Why Are There More Men Than Women In Facilities Management Profession

by Elizabeth Dukes on December 15, 2014

It’s a fact – more men than women occupy facilities management positions. As women attempt to climb the corporate ladder, they seem to vanish. While the stats vary somewhat from one country to the next, this pattern is extremely consistent nonetheless.

At entry-level positions, over half of the employees in organizations are women. With each successively higher level in an organization, the number of women gradually shrinks. At the CEO level, there are only 3% to 4% who are women across the globe.

Why are women under-represented in the facilities management field?Why is that? What is it about this management position – or any other position of power in the workplace – that has men dominating it? What can be done to counter this trend?

Factors Contributing to a Lack of Representation of Women in FM Positions

Lack of flexibility in the workplace

A lack of flexibility in the workplace often leads to women leaving the workforce because of unyielding expectations that don’t accommodate care-giving responsibilities. This especially impacts management fields where there are already fewer women than men.

Employers shouldn’t think of workplace flexibility as a perk; rather, it should be a must. A cultural change needs to be instilled into FM companies. With plenty of evidence proving the capability and progress of women in facilities management positions, it’s important for companies to look at what is needed to support women with their progression in the FM field.
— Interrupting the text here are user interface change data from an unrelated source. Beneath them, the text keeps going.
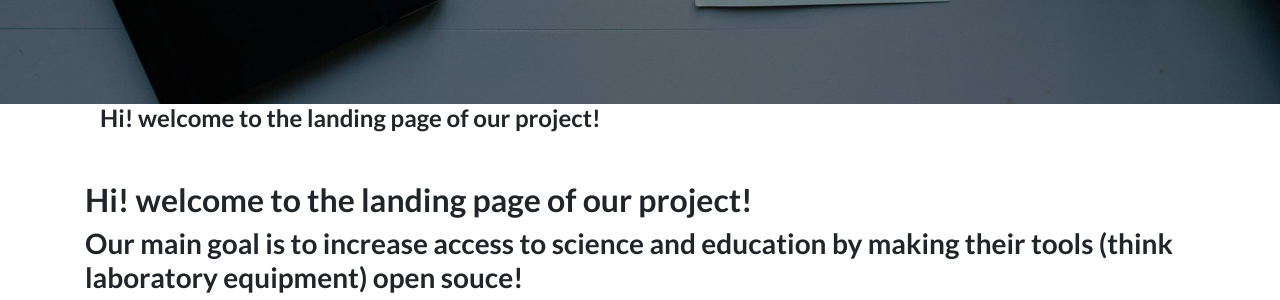
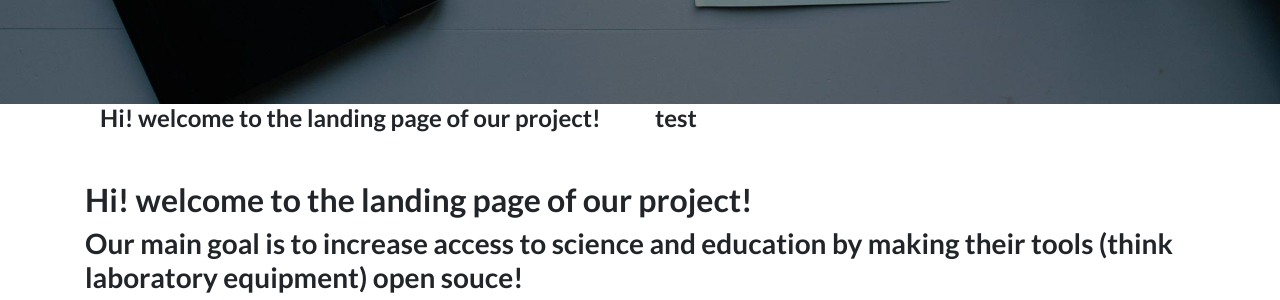
Before and after one commit to FOSH-following-demand/FOSH-following-demand.github.io, a Jekyll site: the page built from pages/en/home.md, in a window 1280 px wide and 900 px high, scrolled down 565 px. Shown: the part 157-457 px from the top of the window. Built offline with Jekyll 4.4.1, drawn with Linux system fonts in a browser that asks for light colours.

Commit message:
test centered test2

```diff
--- a/pages/en/home.md
+++ b/pages/en/home.md
@@ -15,6 +15,12 @@ ref: home
     <div class="col d-flex flex-column justify-content-center">
     <h4> Hi! welcome to the landing page of our project!</h4>
     </div>
+
+    <div class="col d-flex flex-column justify-content-center">
+    <h4> test </h4>
+    </div>
+
+
   </div>
  </div>
 
```
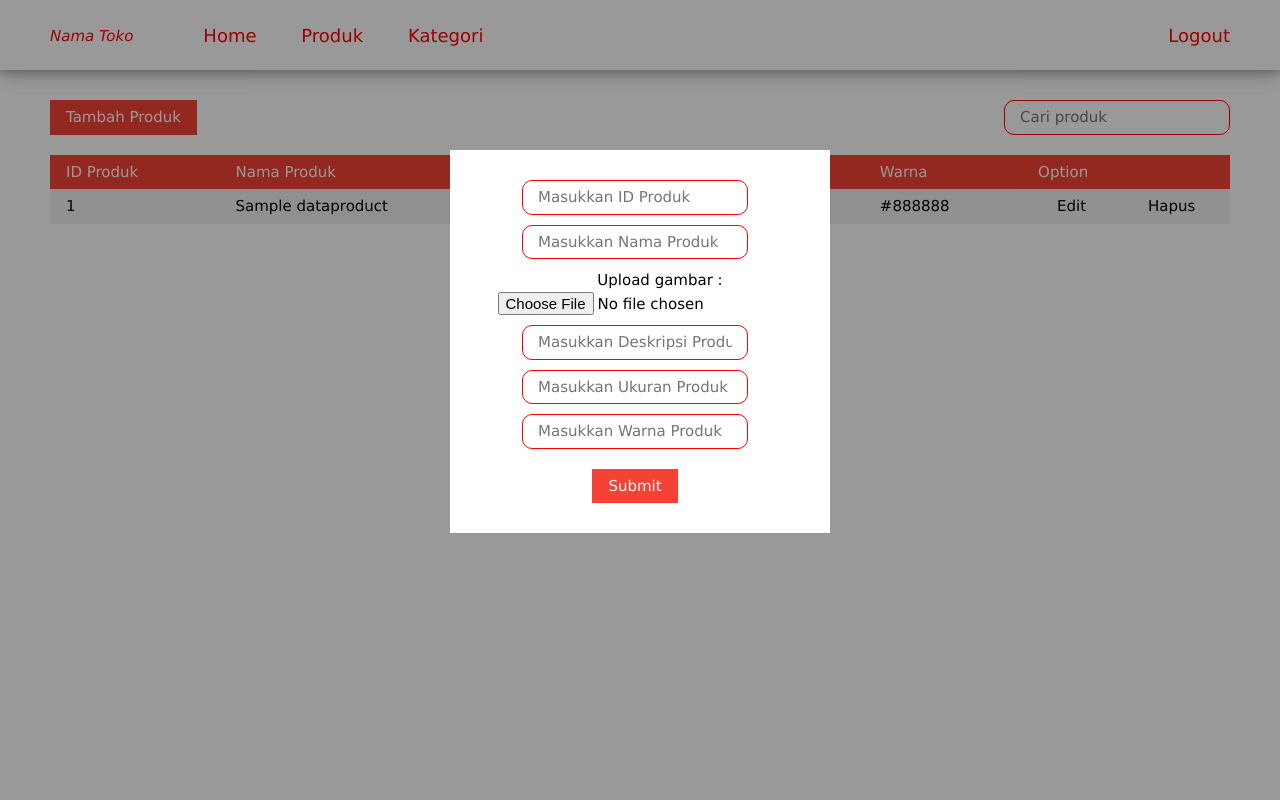
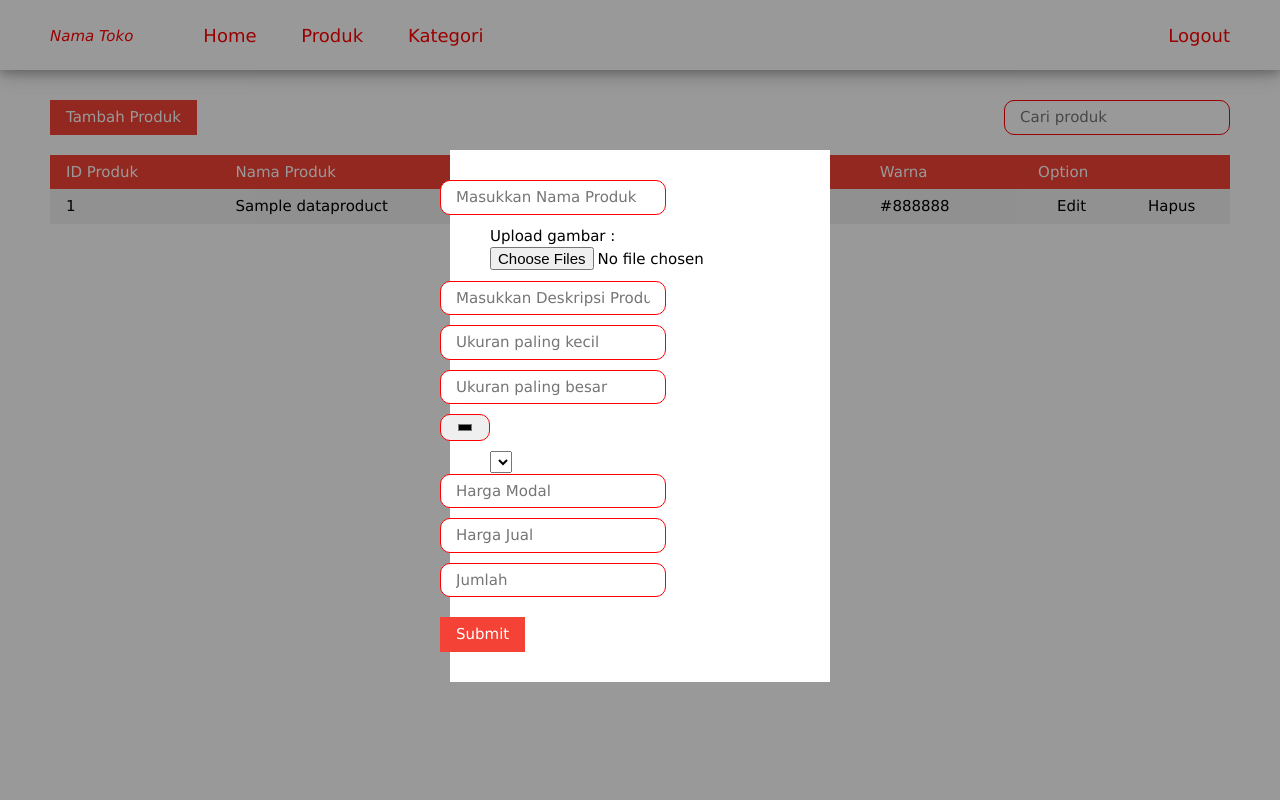
Before and after one commit to willy1920/J21Afdn, a PHP site: page /admin/product.php in a window 1280 px wide, after a click on "Tambah Produk". Run offline with PHP 8.4, Linux system fonts and the light colour scheme; data comes from the database, SQL or seed files in the repository; tables that the repository leaves empty hold one stand-in row (values such as "Sample post"); lists and menus that the app fills with data are empty.

Commit message:
optimize performance and fix name of picture

```diff
--- a/admin/product.php
+++ b/admin/product.php
@@ -26,13 +26,29 @@
 </div>
 
 <div class="w3-modal" style="display: none;" id="productAdd">
-    <form action="productAdd.php" method="post" style="margin: 50px 450px; background-color: white; padding: 30px 0px 30px 40px;">
-	    <center><input type="text" name="idProduct" required class="search" placeholder="Masukkan ID Produk" style="margin: 0 0 10px -50px;" autofocus><br>
-	    <input type="text" name="name" required class="search" placeholder="Masukkan Nama Produk" style="margin: 0 0 10px -50px;"><br>
-	    Upload gambar : <input type="file" name="picture" required style="margin: 0 0 10px 0;"><br>
-	    <input type="text" name="deskripsi" required class="search" placeholder="Masukkan Deskripsi Produk" style="margin: 0 0 10px -50px;"><br>
-	    <input type="text" name="ukuran" required class="search" placeholder="Masukkan Ukuran Produk" style="margin: 0 0 10px -50px;"><br>
-	    <input type="text" name="warna" required class="search" placeholder="Masukkan Warna Produk" style="margin: 0 0 10px -50px;"><br>
+    <form action="productAdd.php" method="post" enctype="multipart/form-data" style="margin: 50px 450px; background-color: white; padding: 30px 0px 30px 40px;">
+	    <input type="text" name="name" required class="search" placeholder="Masukkan Nama Produk" style="margin: 0 0 10px -50px;" autofocus><br>
+	    Upload gambar : <input type="file" name="picture[]" multiple required style="margin: 0 0 10px 0;" accept="image/*"><br>
+	    <input type="text" name="description" required class="search" placeholder="Masukkan Deskripsi Produk" style="margin: 0 0 10px -50px;"><br>
+	    <input type="text" name="smallSize" required class="search" placeholder="Ukuran paling kecil" style="margin: 0 0 10px -50px;"><br>
+	    <input type="text" name="bigSize" required class="search" placeholder="Ukuran paling besar" style="margin: 0 0 10px -50px;"><br>
+	    <input type="color" name="color" required class="search" placeholder="Masukkan Warna Produk" style="margin: 0 0 10px -50px;"><br>
+        <select name="category">
+            <?php
+            $sql = "SELECT * FROM category";
+            $query = $mysqli->query($sql);
+            while($row = $query->fetch_assoc()){
+                if($row['idCategory'] != 1){
+                    ?>
+                    <option value="<?php echo $row['idCategory']; ?>"><?php echo $row['name']; ?></option>
+                    <?php
+                }
+            }
+            ?>
+        </select><br>
+	    <input type="number" name="capital" required class="search" placeholder="Harga Modal" style="margin: 0 0 10px -50px;"><br>
+	    <input type="number" name="sellingPrice" required class="search" placeholder="Harga Jual" style="margin: 0 0 10px -50px;"><br>
+	    <input type="number" name="stock" required class="search" placeholder="Jumlah" style="margin: 0 0 10px -50px;"><br>
         <input type="submit" value="Submit" name="submit" onclick="document.getElementById('productAdd').style.display='none'" class="w3-btn w3-red" style="margin: 10px 0 0 -50px;"></center>
     </form>
 </div>
```
Also changed, not shown: admin/productAdd.php (+28 -10 lines).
Heavy workloads

Tying into little workplace flexibility are the heavy workloads that often burden female FMs, which in turn invades time needed to tend to domestic responsibilities.

Shortage of mentors for women in the FM field

It’s harder for women to find female mentors in FM occupations, which can further hinder the entrance and ultimate success in this field. Without a more experienced employee who can guide and educate women about the ins and outs of the job, it can make it intimidating and extremely difficult to break the glass ceiling. This is true for any type of career, but is especially important and helpful for women in facilities management, since they are typically less likely than men to promote themselves.

Women have proven themselves to be just as competent - if not more so - than men in FM positions.Lack of acceptance from supervisors and peers

While views on gender equality have improved over the decades, there are pockets of “boys club” mentality among many in the facilities management profession, especially among the older, more experienced demographic. Considering the fact that there are still more men than women in this field, it can be difficult to be accepted as part of the group. Fortunately, more and more younger people are entering this field, pushing the older generation out as they continue to retire. With young blood typically comes a fresher view on gender equality.

How Women Can Break Into – and Be Successful in – the Facilities Management Industry

Explode the myths

Among the most important and effective actions to take to be successful as a female facilities manager is to explode the myths that have discouraged women from reaching for the top. The idea that women are not suitable for management positions has worked to keep them from progressing in the workplace. It’s important to constantly challenge these stereotypes, and recognize how they are keeping women “in their place.”

Find support groups

It can be helpful to find a mentoring program that supports women in FM positions. If you can’t find one, you may even consider putting one together yourself that’s focused specifically on developing strategies to help women break through this industry. More women need to support each other on the way up the corporate ladder.

Push for gender balance in the workplace

The more women in facilities management, the better the chance of increasing the number of women in these management positions. And the more women in leadership positions, the better conditions for all women in the workforce. Raising the issue of gender balance can place more attention on the under-representation of women in facilities management in business.

Learn how to cope with gender differences

Educate yourself on gender differences in communication between men and women. Don’t be afraid to offer an opinion before being asked. Learn how to handle guilt in a male-dominated workplace, as well as how to say “no” to irrational demands.

Work for a female-friendly company

Do some research on companies that embrace female employees in senior positions. These companies understand the profit potential of putting talented and competent female employees in FM positions. They take efforts to recruit women, and move them into leadership positions when ready. Jut as important, companies such as these recognize the importance of flexibility in the workplace, as well as consistent mentoring programs that offer women support. Work life balance is a parental issue, which can only be conquered together.

Make use of facilities management software

For the women who are already in FM positions, staying in the job and being successful can be done with the use of facilities management software to keep the workplace as streamlined, efficient and productive as possible. With the increased demands of FMs in the workplace, using an innovative tool such as iOffice’s FM software can not only make this job easier, but it can also cut the time necessary to carry out all aspects of the job at hand.

While much progress has been made in the realm of gender representation in the workplace, more work is still to be done. With the under-representation of women in FM positions, clearly more needs to be done to encourage women to break into this industry. For women who are already in this position, becoming successful and making the job more manageable can be done with the implementation of facilities management software such as that developed by iOffice.


Elizabeth Dukes

Elizabeth Dukes' pieces highlight the valuable role of the real estate and facility managers play in their organizations. Prior to iOFFICE, Elizabeth was in sales for large facility and office service outsourcing firm.

Capterra Ratings: ★★★★★ 4.5/5